* What is expected *
Quote all of the data below exactly, please.

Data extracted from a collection
************

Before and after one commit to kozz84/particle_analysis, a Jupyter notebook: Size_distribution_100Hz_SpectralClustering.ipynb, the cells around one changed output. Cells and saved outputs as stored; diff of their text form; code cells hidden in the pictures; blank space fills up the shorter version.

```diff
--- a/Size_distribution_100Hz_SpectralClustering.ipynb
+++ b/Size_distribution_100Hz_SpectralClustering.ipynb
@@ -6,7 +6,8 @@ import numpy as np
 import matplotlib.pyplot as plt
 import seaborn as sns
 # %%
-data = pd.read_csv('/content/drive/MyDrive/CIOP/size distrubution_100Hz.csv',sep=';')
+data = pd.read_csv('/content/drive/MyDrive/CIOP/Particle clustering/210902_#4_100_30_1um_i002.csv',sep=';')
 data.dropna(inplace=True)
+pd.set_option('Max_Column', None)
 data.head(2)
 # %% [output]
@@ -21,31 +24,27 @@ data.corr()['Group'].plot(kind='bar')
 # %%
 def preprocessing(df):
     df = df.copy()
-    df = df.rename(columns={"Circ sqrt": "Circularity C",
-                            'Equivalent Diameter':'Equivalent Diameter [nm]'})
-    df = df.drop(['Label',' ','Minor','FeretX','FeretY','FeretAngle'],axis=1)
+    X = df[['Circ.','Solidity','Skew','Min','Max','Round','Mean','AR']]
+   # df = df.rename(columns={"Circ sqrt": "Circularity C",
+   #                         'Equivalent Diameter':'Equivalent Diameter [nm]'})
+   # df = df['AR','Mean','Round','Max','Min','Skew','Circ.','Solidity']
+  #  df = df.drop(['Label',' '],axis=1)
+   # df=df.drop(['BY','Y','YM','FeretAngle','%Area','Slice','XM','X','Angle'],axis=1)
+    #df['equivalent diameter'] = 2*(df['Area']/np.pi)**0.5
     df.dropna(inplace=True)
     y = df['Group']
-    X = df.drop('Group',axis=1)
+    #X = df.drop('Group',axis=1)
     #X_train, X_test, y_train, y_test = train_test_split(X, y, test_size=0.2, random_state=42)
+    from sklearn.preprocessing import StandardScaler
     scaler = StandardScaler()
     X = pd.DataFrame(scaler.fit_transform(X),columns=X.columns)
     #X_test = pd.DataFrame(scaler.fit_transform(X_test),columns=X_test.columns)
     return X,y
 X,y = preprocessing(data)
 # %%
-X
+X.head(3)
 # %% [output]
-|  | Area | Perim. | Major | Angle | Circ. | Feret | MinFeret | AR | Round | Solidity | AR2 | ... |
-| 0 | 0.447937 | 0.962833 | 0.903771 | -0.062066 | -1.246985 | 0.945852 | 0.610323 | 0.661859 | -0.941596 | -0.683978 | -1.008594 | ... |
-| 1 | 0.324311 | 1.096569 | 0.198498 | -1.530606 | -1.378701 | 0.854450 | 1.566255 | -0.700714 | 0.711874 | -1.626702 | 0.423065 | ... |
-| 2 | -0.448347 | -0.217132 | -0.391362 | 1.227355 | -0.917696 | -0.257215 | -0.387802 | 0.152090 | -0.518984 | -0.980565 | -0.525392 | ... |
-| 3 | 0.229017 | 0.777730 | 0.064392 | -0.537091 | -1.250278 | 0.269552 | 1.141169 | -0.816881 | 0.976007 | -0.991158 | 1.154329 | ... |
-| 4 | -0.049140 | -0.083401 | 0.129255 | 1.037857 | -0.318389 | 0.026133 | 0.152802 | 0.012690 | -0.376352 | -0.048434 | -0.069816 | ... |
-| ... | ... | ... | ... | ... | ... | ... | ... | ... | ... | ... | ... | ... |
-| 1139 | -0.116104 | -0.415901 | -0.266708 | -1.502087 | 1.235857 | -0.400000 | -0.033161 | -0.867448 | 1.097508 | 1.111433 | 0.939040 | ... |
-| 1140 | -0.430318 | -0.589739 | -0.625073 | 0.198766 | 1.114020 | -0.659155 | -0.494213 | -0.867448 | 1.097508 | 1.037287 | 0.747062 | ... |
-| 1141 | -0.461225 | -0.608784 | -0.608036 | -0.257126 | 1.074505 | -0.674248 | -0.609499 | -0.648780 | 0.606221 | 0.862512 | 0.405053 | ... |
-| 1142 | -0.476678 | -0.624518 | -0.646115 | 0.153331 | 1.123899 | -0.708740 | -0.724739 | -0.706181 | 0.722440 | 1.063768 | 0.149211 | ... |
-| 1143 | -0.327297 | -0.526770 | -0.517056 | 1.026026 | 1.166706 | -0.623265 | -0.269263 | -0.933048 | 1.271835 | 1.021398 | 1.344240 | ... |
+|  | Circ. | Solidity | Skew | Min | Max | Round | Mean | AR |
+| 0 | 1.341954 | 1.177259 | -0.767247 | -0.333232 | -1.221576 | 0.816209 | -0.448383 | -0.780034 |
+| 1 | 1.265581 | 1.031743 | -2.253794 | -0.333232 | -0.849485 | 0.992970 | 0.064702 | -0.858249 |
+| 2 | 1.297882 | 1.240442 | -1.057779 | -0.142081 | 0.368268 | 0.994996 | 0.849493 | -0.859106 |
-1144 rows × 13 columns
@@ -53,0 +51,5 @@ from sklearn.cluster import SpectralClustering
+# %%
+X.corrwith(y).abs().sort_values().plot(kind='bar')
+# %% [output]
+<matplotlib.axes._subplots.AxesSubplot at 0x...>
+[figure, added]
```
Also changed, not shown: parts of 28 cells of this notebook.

************

* Response to this task *
Before and after one commit to kozz84/particle_analysis, a Jupyter notebook: Size_distribution_100Hz_SpectralClustering.ipynb, the cells around one changed output. Cells and saved outputs as stored; diff of their text form; code cells hidden in the pictures; blank space fills up the shorter version.

```diff
--- a/Size_distribution_100Hz_SpectralClustering.ipynb
+++ b/Size_distribution_100Hz_SpectralClustering.ipynb
@@ -6,7 +6,8 @@ import numpy as np
 import matplotlib.pyplot as plt
 import seaborn as sns
 # %%
-data = pd.read_csv('/content/drive/MyDrive/CIOP/size distrubution_100Hz.csv',sep=';')
+data = pd.read_csv('/content/drive/MyDrive/CIOP/Particle clustering/210902_#4_100_30_1um_i002.csv',sep=';')
 data.dropna(inplace=True)
+pd.set_option('Max_Column', None)
 data.head(2)
 # %% [output]
@@ -21,31 +24,27 @@ data.corr()['Group'].plot(kind='bar')
 # %%
 def preprocessing(df):
     df = df.copy()
-    df = df.rename(columns={"Circ sqrt": "Circularity C",
-                            'Equivalent Diameter':'Equivalent Diameter [nm]'})
-    df = df.drop(['Label',' ','Minor','FeretX','FeretY','FeretAngle'],axis=1)
+    X = df[['Circ.','Solidity','Skew','Min','Max','Round','Mean','AR']]
+   # df = df.rename(columns={"Circ sqrt": "Circularity C",
+   #                         'Equivalent Diameter':'Equivalent Diameter [nm]'})
+   # df = df['AR','Mean','Round','Max','Min','Skew','Circ.','Solidity']
+  #  df = df.drop(['Label',' '],axis=1)
+   # df=df.drop(['BY','Y','YM','FeretAngle','%Area','Slice','XM','X','Angle'],axis=1)
+    #df['equivalent diameter'] = 2*(df['Area']/np.pi)**0.5
     df.dropna(inplace=True)
     y = df['Group']
-    X = df.drop('Group',axis=1)
+    #X = df.drop('Group',axis=1)
     #X_train, X_test, y_train, y_test = train_test_split(X, y, test_size=0.2, random_state=42)
+    from sklearn.preprocessing import StandardScaler
     scaler = StandardScaler()
     X = pd.DataFrame(scaler.fit_transform(X),columns=X.columns)
     #X_test = pd.DataFrame(scaler.fit_transform(X_test),columns=X_test.columns)
     return X,y
 X,y = preprocessing(data)
 # %%
-X
+X.head(3)
 # %% [output]
-|  | Area | Perim. | Major | Angle | Circ. | Feret | MinFeret | AR | Round | Solidity | AR2 | ... |
-| 0 | 0.447937 | 0.962833 | 0.903771 | -0.062066 | -1.246985 | 0.945852 | 0.610323 | 0.661859 | -0.941596 | -0.683978 | -1.008594 | ... |
-| 1 | 0.324311 | 1.096569 | 0.198498 | -1.530606 | -1.378701 | 0.854450 | 1.566255 | -0.700714 | 0.711874 | -1.626702 | 0.423065 | ... |
-| 2 | -0.448347 | -0.217132 | -0.391362 | 1.227355 | -0.917696 | -0.257215 | -0.387802 | 0.152090 | -0.518984 | -0.980565 | -0.525392 | ... |
-| 3 | 0.229017 | 0.777730 | 0.064392 | -0.537091 | -1.250278 | 0.269552 | 1.141169 | -0.816881 | 0.976007 | -0.991158 | 1.154329 | ... |
-| 4 | -0.049140 | -0.083401 | 0.129255 | 1.037857 | -0.318389 | 0.026133 | 0.152802 | 0.012690 | -0.376352 | -0.048434 | -0.069816 | ... |
-| ... | ... | ... | ... | ... | ... | ... | ... | ... | ... | ... | ... | ... |
-| 1139 | -0.116104 | -0.415901 | -0.266708 | -1.502087 | 1.235857 | -0.400000 | -0.033161 | -0.867448 | 1.097508 | 1.111433 | 0.939040 | ... |
-| 1140 | -0.430318 | -0.589739 | -0.625073 | 0.198766 | 1.114020 | -0.659155 | -0.494213 | -0.867448 | 1.097508 | 1.037287 | 0.747062 | ... |
-| 1141 | -0.461225 | -0.608784 | -0.608036 | -0.257126 | 1.074505 | -0.674248 | -0.609499 | -0.648780 | 0.606221 | 0.862512 | 0.405053 | ... |
-| 1142 | -0.476678 | -0.624518 | -0.646115 | 0.153331 | 1.123899 | -0.708740 | -0.724739 | -0.706181 | 0.722440 | 1.063768 | 0.149211 | ... |
-| 1143 | -0.327297 | -0.526770 | -0.517056 | 1.026026 | 1.166706 | -0.623265 | -0.269263 | -0.933048 | 1.271835 | 1.021398 | 1.344240 | ... |
+|  | Circ. | Solidity | Skew | Min | Max | Round | Mean | AR |
+| 0 | 1.341954 | 1.177259 | -0.767247 | -0.333232 | -1.221576 | 0.816209 | -0.448383 | -0.780034 |
+| 1 | 1.265581 | 1.031743 | -2.253794 | -0.333232 | -0.849485 | 0.992970 | 0.064702 | -0.858249 |
+| 2 | 1.297882 | 1.240442 | -1.057779 | -0.142081 | 0.368268 | 0.994996 | 0.849493 | -0.859106 |
-1144 rows × 13 columns
@@ -53,0 +51,5 @@ from sklearn.cluster import SpectralClustering
+# %%
+X.corrwith(y).abs().sort_values().plot(kind='bar')
+# %% [output]
+<matplotlib.axes._subplots.AxesSubplot at 0x...>
+[figure, added]
```
Also changed, not shown: parts of 28 cells of this notebook.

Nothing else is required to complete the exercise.